Current and former Ithaca College faculty members founded a company called Assistance in Motion to research, build and distribute technology in the hopes of bringing mobility to young children with motor disabilities.
Carole Dennis, a co-founder of Assistance in Motion and professor emerita in the Department of Occupational Therapy (OT), and Sharon Stansfield, the other co-founder and professor in the Department of Computer Science, began research at the college in 2001, with grant funding from the National Science Foundation (NSF), to fill the gap they noticed in mobility aids for infants and toddlers with motor disabilities. Dennis said the research team also has included more than 60 students over the years.
Dennis said the technology that already exists to assist infants and toddlers were joystick-operated and she wanted to make something more accessible. She said infants and toddlers often do not have the capability to operate joysticks, especially children with motor disabilities, making current robotic solutions ineffective.
“Kids learn so much from … exploration,” Dennis said. “[The inaccessibility] just frustrated me as an OT. … It would make sense, we believe, for children [with disabilities] to have mobility from as early a time as typically developing babies.”
Dennis said their solution is the WeeBot, a hands-free robot that infants and toddlers can sit on and control with small shifts on the seat. She said that because the robot does not require a switch or a joystick, children can reach for objects and interact with people when using it. Infants as young as five months old can control the WeeBot, and once the children learn to use it, Dennis said movement increases significantly.
“Our motivation is to help these children,” Dennis said. “They can control the world they live in through their mobility. [Otherwise] kids with disabilities … pretty much sit in one place, and the world comes to them.”
According to the Centers for Disease Control and Prevention, the most common form of motor disability is cerebral palsy, which affects up to 0.4% — or about one in 345 — of children. According to the University of Melbourne, other motor disabilities that can impact children include spinal cord injuries, muscular dystrophy and spina bifida.
Dennis said that other faculty members at the college have been involved with research from early stages, including Julie Dorsey, professor and chair of the Department of Occupational Therapy. Dorsey said her eldest child, who was nine months old in the fall of 2009, was the first child to test out the WeeBot.
“[Dennis] knew I had a little one and asked if I’d be willing to bring her in to do some testing,” Dorsey said. “As a parent bringing a kid in … [I remember] being really impressed with the way that students were involved with the research, even early on.”
Dorsey said she learned from the researchers about how infants explore their environment and how to make learning accessible.
“It was really impressive to see the students and their level of commitment to the research,” Dorsey said. “Everyone has to be flexible and creative.”

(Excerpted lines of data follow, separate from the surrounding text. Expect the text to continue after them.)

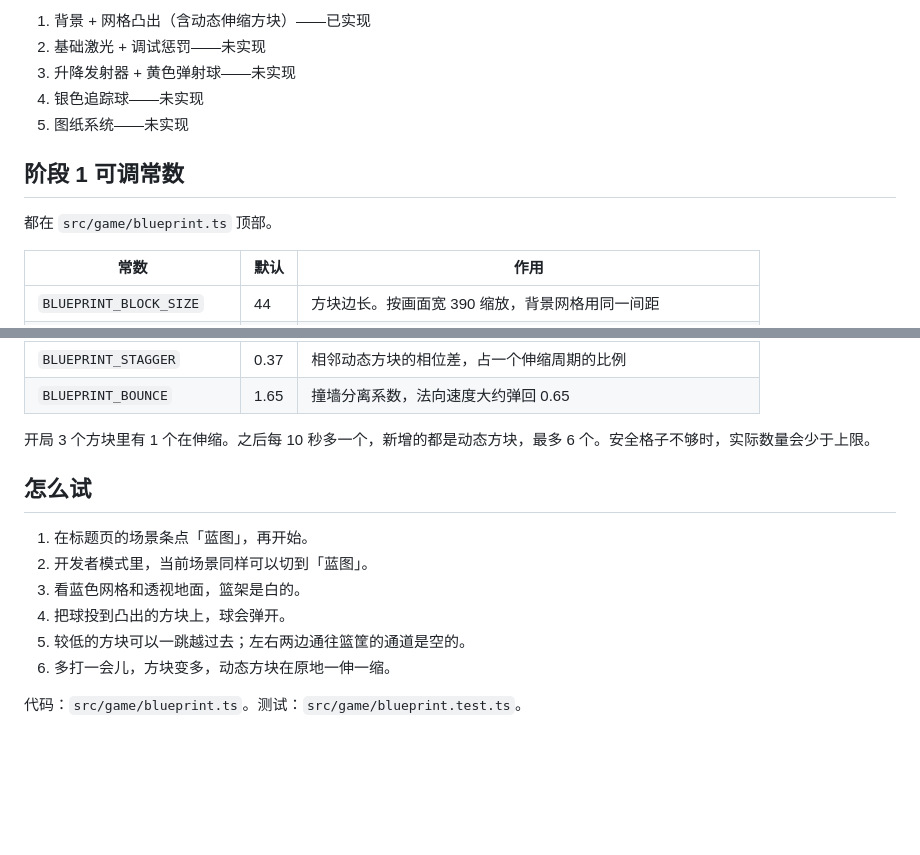
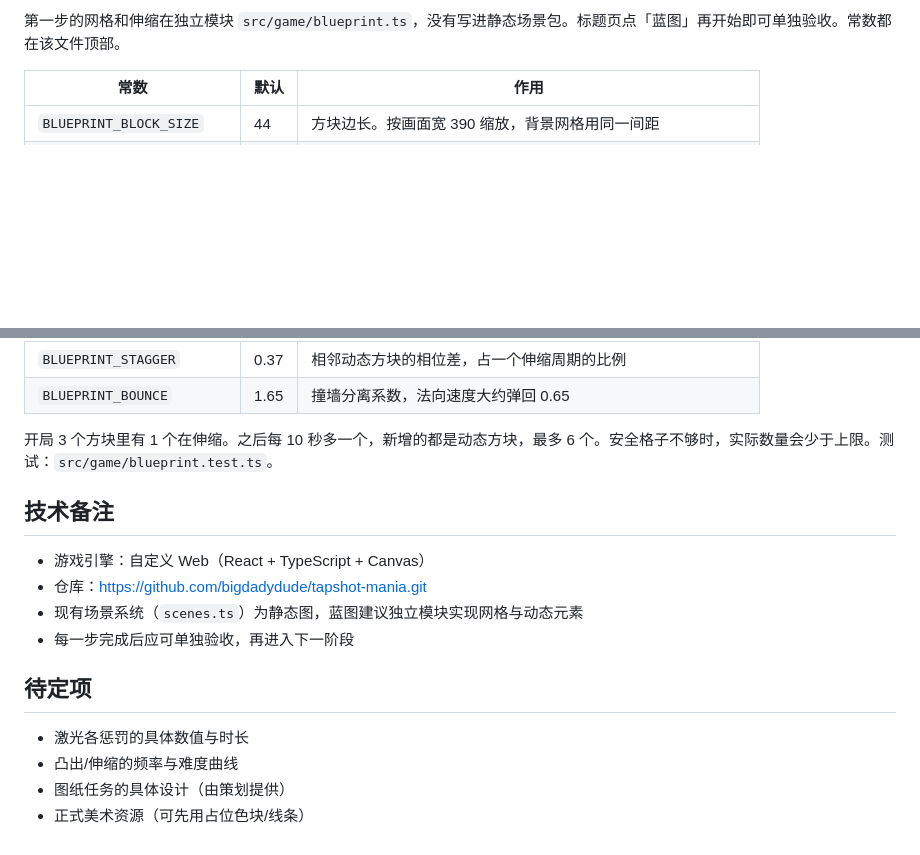
Before and after one commit to bigdadydude/tapshot-mania, a Markdown page: docs/blueprint-map.md, 2 parts joined by grey strips. Drawn GitHub-style; blank space fills up the shorter version.

```diff
--- a/docs/blueprint-map.md
+++ b/docs/blueprint-map.md
@@ -45,13 +73,5 @@
 
-1. 背景 + 网格凸出（含动态伸缩方块）——已实现
-2. 基础激光 + 调试惩罚——未实现
-3. 升降发射器 + 黄色弹射球——未实现
-4. 银色追踪球——未实现
-5. 图纸系统——未实现
-
-## 阶段 1 可调常数
-
-都在 `src/game/blueprint.ts` 顶部。
+第一步的网格和伸缩在独立模块 `src/game/blueprint.ts`，没有写进静态场景包。标题页点「蓝图」再开始即可单独验收。常数都在该文件顶部。
 
 | 常数 | 默认 | 作用 |
 | --- | --- | --- |
@@ -64,15 +84,16 @@
 | `BLUEPRINT_STAGGER` | 0.37 | 相邻动态方块的相位差，占一个伸缩周期的比例 |
 | `BLUEPRINT_BOUNCE` | 1.65 | 撞墙分离系数，法向速度大约弹回 0.65 |
 
-开局 3 个方块里有 1 个在伸缩。之后每 10 秒多一个，新增的都是动态方块，最多 6 个。安全格子不够时，实际数量会少于上限。
+开局 3 个方块里有 1 个在伸缩。之后每 10 秒多一个，新增的都是动态方块，最多 6 个。安全格子不够时，实际数量会少于上限。测试：`src/game/blueprint.test.ts`。
 
-## 怎么试
+## 技术备注
+- 游戏引擎：自定义 Web（React + TypeScript + Canvas）
+- 仓库：https://github.com/bigdadydude/tapshot-mania.git
+- 现有场景系统（`scenes.ts`）为静态图，蓝图建议独立模块实现网格与动态元素
+- 每一步完成后应可单独验收，再进入下一阶段
 
-1. 在标题页的场景条点「蓝图」，再开始。
-2. 开发者模式里，当前场景同样可以切到「蓝图」。
-3. 看蓝色网格和透视地面，篮架是白的。
-4. 把球投到凸出的方块上，球会弹开。
-5. 较低的方块可以一跳越过去；左右两边通往篮筐的通道是空的。
-6. 多打一会儿，方块变多，动态方块在原地一伸一缩。
-
-代码：`src/game/blueprint.ts`。测试：`src/game/blueprint.test.ts`。
+## 待定项
+- 激光各惩罚的具体数值与时长
+- 凸出/伸缩的频率与难度曲线
+- 图纸任务的具体设计（由策划提供）
+- 正式美术资源（可先用占位色块/线条）
```
Also changed, not shown: other parts of docs/blueprint-map.md (+51 -23 lines).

Madeline Smith ’10 began working on research with Stansfield in summer 2009 through an NSF–funded internship while she was finishing her undergraduate degree as a computer science major.
“Getting involved with research at Ithaca [College] totally changed the direction of my life,” Smith said. “Seeing that I could use my technical computer science skills on projects that could help people … was really exciting to me.”
Smith said she was on a research team with two other students, where they did background research, literature reviews and brainstormed and tested solutions for the Weebot.
“It was very much a collaborative project … understanding the problem and the technology,” Smith said. “As a group, we came up with the concept to test out different control methods.”
Smith said the WeeBot’s drive system was inspired by the Wii Balance Board, a platform that can detect shifts in weight when connected to Wii games.
“One of the students said ‘I think the Wii Board could do all of [the movements]’ … so that’s basically how we got started with a research prototype,” Dennis said. “We couldn’t have completed our research without the support of students.”
In 2019, Dennis and Stansfield asked Chuck Schwerin, managing director of business services for Tompkins County Area Development, to be their business mentor. The two professors formed the company, Assistance in Motion, in January 2020 and Dennis said she retired from the college at the end of 2020.
Dennis said there were issues with the initial prototype, like affordability and accessibility. The robot worked, but it cost $13,000 to assemble one robot, and Dennis said their goal was to make the robot financially accessible for families. The robot would also get stuck in corners and was hard to transport because of its size.
Dennis said they need a second prototype, which requires additional funding. Between 2001 and 2020, Dennis and Stansfield have received over $700,000 in grant funding from NSF, Cornell I-Corps and the New York Physical Therapy Association. Their most recent grant was from NSF for $256,000, which will be used to fund the new WeeBot prototype.
“[The college] has been very supportive of the research, particularly in the times between grant funding when the project could have ground to a halt,” Stansfield said.
Dennis said the next steps for Assistance in Motion involve meeting with engineers and other skilled professionals to complement Dennis and Stansfield’s skills. Stansfield said that once they have a better prototype, they will either sell the robots themselves or find another organization to sell them.
“We’re in it until it looks like it’s getting to the children that need it,” Stansfield said. “That’s been the whole purpose all along.”